Bar La Campana in Madrid
Calamari (deep-fried squid) is one of those foods that has no middle ground. For most, it’s either an emphatic “yuck”, or a definite WOW
Using the above logic, Bar La Campaign in Madrid is either a place you will choose to pass by, or deliberately seek out. This is because, although there are other offerings, the bar’s signature dish is a big, fat, authentically Madrid calamari sandwich.
Simon and I are both lovers of calamari, so when Tatiana, our Madrid walking tour guide pointed out the only bar she would recommend because of it’s amazing and reasonably priced 2.70 Euros (around $4 US) calamari sandwiches, we took note of the location.
We didn’t get to the bar until mid-afternoon, but it was crowded nonetheless. The lower level, where the bar and two commercial deep fryers stood was completely full, so we went up a short flight of stairs and found a tiny table with two chairs.
Looking around, all Simon could see was people working their way through bocadillos (giant bread rolls) piled high with calamari. So, when in Madrid…
While Otto and I guarded our precious piece of bar real estate, Simon went downstairs to “hunt and gather”. Returning a surprisingly short time later, he set down a two plates and two glasses.
One of the plates held an assortment of green olives, while the other contained both our sandwiches and two packets of mayonnaise. The glasses were filled with hard cider..
Okay, I’m making it sound pretty awful, but what we had for lunch that day was akin to a Mediterranean cruise for our taste buds.
The bocadillos were piled so high with calamari that you couldn’t squeeze the two halves together to even attempt to take a bite. What to do? Since we had no forks, and have no class, we did what came naturally: just started picking off pieces of those hot, fresh calamari and making them disappear. It was unusually tender – something Tatiana mentioned – and nothing like some of the rubbery abominations I’ve tasted at the hands of cooks who didn’t have a clue how to treat this treasure from the sea. Also, the batter was very crisp and light, so those delicious morsels were actually half naked. The flavor was subtle, blending with the perfect texture to make each bite WOW-worthy. By the way, we did have enough class to totally ignore the mayo.
Once we reduced the mountain of squid enough to eat it like a sandwich, it was too late. We were so full, that we went back to picking after just a couple of bites. I will say, though, that the bocadillos were fresh, firm and had a tender crust.

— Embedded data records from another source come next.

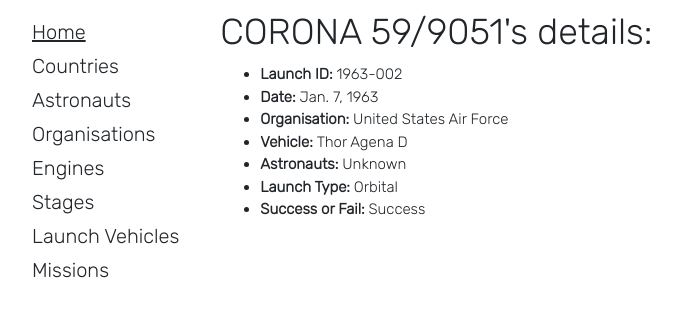
After one commit to eferos93/ODMC_exam_implementation, a Django app: page /spacemissions/mission/1 in a window 1280 px wide. The commit adds this page. Shown: the top 317 px of the page, without its empty margins (23-704 px from the left). Run offline with Django 3.2, Linux system fonts and the light colour scheme; data comes from the database, SQL or seed files in the repository.

Commit message:
mission, launch and astronaut_ouccupation view and templates done

```diff
--- a/populate.py
+++ b/populate.py
@@ -101,7 +101,7 @@
     def create_instance_of_model(self, fields):
         return self.model(launch_id=fields[0], date=fields[1],
                           organisation=Organisation.objects.get(code__exact=fields[3]),
-                          type_of_launch=fields[4], success_or_fail=fields[5])
+                          launch_type=fields[4], success_or_fail=fields[5])
 
     def update_vehicle(self):
         for _, row in pd.read_csv(self.data_frame_link).iterrows():
@@ -170,7 +170,7 @@
     def create_instance_of_model(self, fields):
         return self.model(astronaut=Astronaut.objects.get(astronaut_id__exact=fields[0]),
                           mission=Mission.objects.get(name__exact=fields[1]),
-                          role=fields[2], year_of_join=fields[3])
+                          role=fields[2], join_year=fields[3])
 
 
 class PopulateLaunchVehicle(Populate):
--- a/space_missions/models.py
+++ b/space_missions/models.py
@@ -71,26 +71,26 @@
 
 class AstronautOccupation(models.Model):
     class Meta:
-        unique_together = [('astronaut', 'mission', 'role', 'year_of_join')]
+        unique_together = [('astronaut', 'mission', 'role', 'join_year')]
 
     astronaut = models.ForeignKey('space_missions.Astronaut', on_delete=models.CASCADE)
     mission = models.ForeignKey('space_missions.Mission', on_delete=models.CASCADE)
     role = models.CharField(max_length=40)
-    year_of_join = models.PositiveSmallIntegerField(validators=[MinValueValidator(1900),
-                                                                MaxValueValidator(timezone.now().year)]
-                                                    )
+    join_year = models.PositiveSmallIntegerField(validators=[MinValueValidator(1900),
+                                                             MaxValueValidator(timezone.now().year)]
+                                                 )
 
 
 class Launch(models.Model):
     SF_choices = ('Success', 'Fail', 'unknown')
-    types_of_launch = ('Orbital', 'DeepSpaceMission', 'unknown')
+    launch_types = ('Orbital', 'DeepSpaceMission', 'unknown')
 
     launch_id = models.CharField(max_length=10, unique=True)
     date = models.DateField()
     launch_vehicle = models.ForeignKey('space_missions.LaunchVehicle', on_delete=models.SET_NULL, null=True, blank=True)
     organisation = models.ForeignKey('space_missions.Organisation', on_delete=models.SET_NULL, null=True, blank=True)
     success_or_fail = models.CharField(max_length=20, choices=[(d, d) for d in SF_choices])
-    type_of_launch = models.CharField(max_length=20, choices=[(d, d) for d in types_of_launch])
+    launch_type = models.CharField(max_length=20, choices=[(d, d) for d in launch_types])
 
 
 class Mission(models.Model):
--- a/space_missions/urls.py
+++ b/space_missions/urls.py
@@ -16,4 +16,6 @@
     path('stage/<int:pk>', views.StageDetail.as_view(), name='stage-detail'),
     path('launchvehicles/', views.LaunchVehicleList.as_view(), name='launch-vehicles'),
     path('launchvehicle/<int:pk>', views.LaunchVehicleDetail.as_view(), name='launch-vehicle-detail'),
+    path('missions/', views.MissionList.as_view(), name='missions'),
+    path('mission/<int:pk>', views.MissionDetail.as_view(), name='mission-detail'),
 ]
--- a/space_missions/views.py
+++ b/space_missions/views.py
@@ -49,3 +49,11 @@
 
 class LaunchVehicleDetail(generic.DetailView):
     model = models.LaunchVehicle
+
+
+class MissionList(generic.ListView):
+    model = models.Mission
+
+
+class MissionDetail(generic.DetailView):
+    model = models.Mission
--- a/templates/base.html
+++ b/templates/base.html
@@ -30,7 +30,7 @@
         <li><a href="{% url 'space_missions:engines' %}"><h4>Engines</h4></a></li>
         <li><a href="{% url 'space_missions:stages' %}"><h4>Stages</h4></a></li>
         <li><a href="{% url 'space_missions:launch-vehicles' %}"><h4>Launch Vehicles</h4></a></li>
-        <li><a href="#"><h4></h4></a></li>
+        <li><a href="{% url 'space_missions:missions' %}"><h4>Missions</h4></a></li>
         <li><a href="#"><h4></h4></a></li>
         </ul>
 
--- a/templates/space_missions/engine_detail.html
+++ b/templates/space_missions/engine_detail.html
@@ -1,6 +1,7 @@
 {% extends 'base.html' %}
 
 {% block content %}
+    <div class="container">
         <h1>{{ engine.name }}'s details:</h1>
         <ul>
             <li><strong>Manufacturer: </strong>
@@ -15,4 +16,5 @@
             <li><strong>Burn Duration: </strong>{{ engine.burn_duration }} seconds</li>
             <li><strong>Number of Chambers: </strong>{{ engine.chambers }}</li>
         </ul>
+    </div>
 {% endblock %}
--- a/templates/space_missions/launchvehicle_detail.html
+++ b/templates/space_missions/launchvehicle_detail.html
@@ -1,12 +1,13 @@
 {% extends 'base.html' %}
 
 {% block content %}
+    <div class="container">
         <h1>{{ launchvehicle.name }}'s details:</h1>
         <ul>
             <li><strong>Class: </strong>{{ launchvehicle.get_vehicle_class_display }}</li>
             <li>
                 <strong>Stages:</strong>
-            {% if launchvehicle.vehiclestage_set %}
+                {% if launchvehicle.vehiclestage_set.all %}
                     <ul>
                         {% for vehicle_stage in launchvehicle.vehiclestage_set.all %}
                             <li>
@@ -34,4 +35,5 @@
             <li><strong>Length: </strong>{{ launchvehicle.length }} meters</li>
             <li><strong>Diameter: </strong>{{ launchvehicle.diameter }} meters</li>
         </ul>
+    </div>
 {% endblock %}
--- /dev/null
+++ b/templates/space_missions/mission_detail.html
@@ -0,0 +1,41 @@
+{% extends 'base.html' %}
+
+{% block content %}
+    <div class="container">
+        <h1>{{ mission.name }}'s details:</h1>
+        <ul>
+            <li><strong>Launch ID: </strong>{{ mission.launch.launch_id }}</li>
+            <li><strong>Date: </strong><time>{{ mission.launch.date }}</time></li>
+            <li><strong>Organisation: </strong>
+                <a href="{% url 'space_missions:organisation-detail' pk=mission.launch.organisation_id %}">
+                    {{ mission.launch.organisation.name }}
+                </a>
+            </li>
+            <li><strong>Vehicle: </strong>
+                <a href="{% url 'space_missions:launch-vehicle-detail' pk=mission.launch.launch_vehicle_id %}">
+                    {{ mission.launch.launch_vehicle.name }}
+                </a>
+            </li>
+            <li>
+                <strong>Astronauts:</strong>
+                {% if mission.astronautoccupation_set.all %}
+                    <ul>
+                        {% for astronaut_occupation in mission.astronautoccupation_set.all %}
+                            <li>
+                                Name: <a href="{% url 'space_missions:astronaut-detail' pk=astronaut_occupation.astronaut_id %}">
+                                    {{ astronaut_occupation.astronaut.name }}
+                                </a>;
+                                Role: {{ astronaut_occupation.role }};
+                                Join Year: {{ astronaut_occupation.join_year }}
+                            </li>
+                        {% endfor %}
+                    </ul>
+                {% else %}
+                    Unknown
+                {% endif %}
+            </li>
+            <li><strong>Launch Type: </strong>{{ mission.launch.launch_type }}</li>
+            <li><strong>Success or Fail: </strong>{{ mission.launch.success_or_fail }}</li>
+        </ul>
+    </div>
+{% endblock %}
--- a/templates/space_missions/stage_detail.html
+++ b/templates/space_missions/stage_detail.html
@@ -1,6 +1,7 @@
 {% extends 'base.html' %}
 
 {% block content %}
+    <div class="container">
         <h1>{{ stage.name }}'s details:</h1>
         <ul>
             <li><strong>Manufacturer: </strong>
@@ -28,4 +29,5 @@
             <li><strong>Thrust: </strong>{{ stage.thrust }} kN</li>
             <li><strong>Burn Duration: </strong>{{ stage.burn_duration }} seconds</li>
         </ul>
+    </div>
 {% endblock %}
```
Also changed, not shown: templates/space_missions/mission_list.html (added, +18 -0 lines), db.sqlite3, space_missions/migrations/0002_rename_type_of_launch_launch_launch_type.py (added), space_missions/migrations/0003_auto_20210426_1144.py (added). Lines whose indentation alone changed are shown as unchanged.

As for the cider, it had a dry-fruity flavor that turned out to be an ideal accompaniment for the rich calamari.
The building housing Bar La Campana opened in 1870 as a winery called Bodegas Sierra. From the outset, squid has been served consistently to hungry patrons. Bulls were also kept on the property when bullfights were still held in the adjacent Plaza Mayor.
The building was renovated in 1998 and “renamed Bar La Campana. Thankfully, the bulls and the bull fights are gone, but the calamari sizzles on.
When Simon and I are next in Madrid, calamari at Bar La Campana will be a definite “must do”. As for Otto, he will probably be just as glad to return, because the floor will no doubt once again be strewn with bits of dropped calamari and bread. As hard as I try to keep my normally well behaved guide dog from picking up food from the floor, he is sometimes too smart for his own good. It’s quite likely he found himself a small tidbit or two while we were lost in calamari nirvana.
Did he like it? Well, if Otto could talk, he would probably give Bar La Campana a resounding bow-WOW!
Bar La Campana, Calle de Botoneras 6, 28012 Madrid,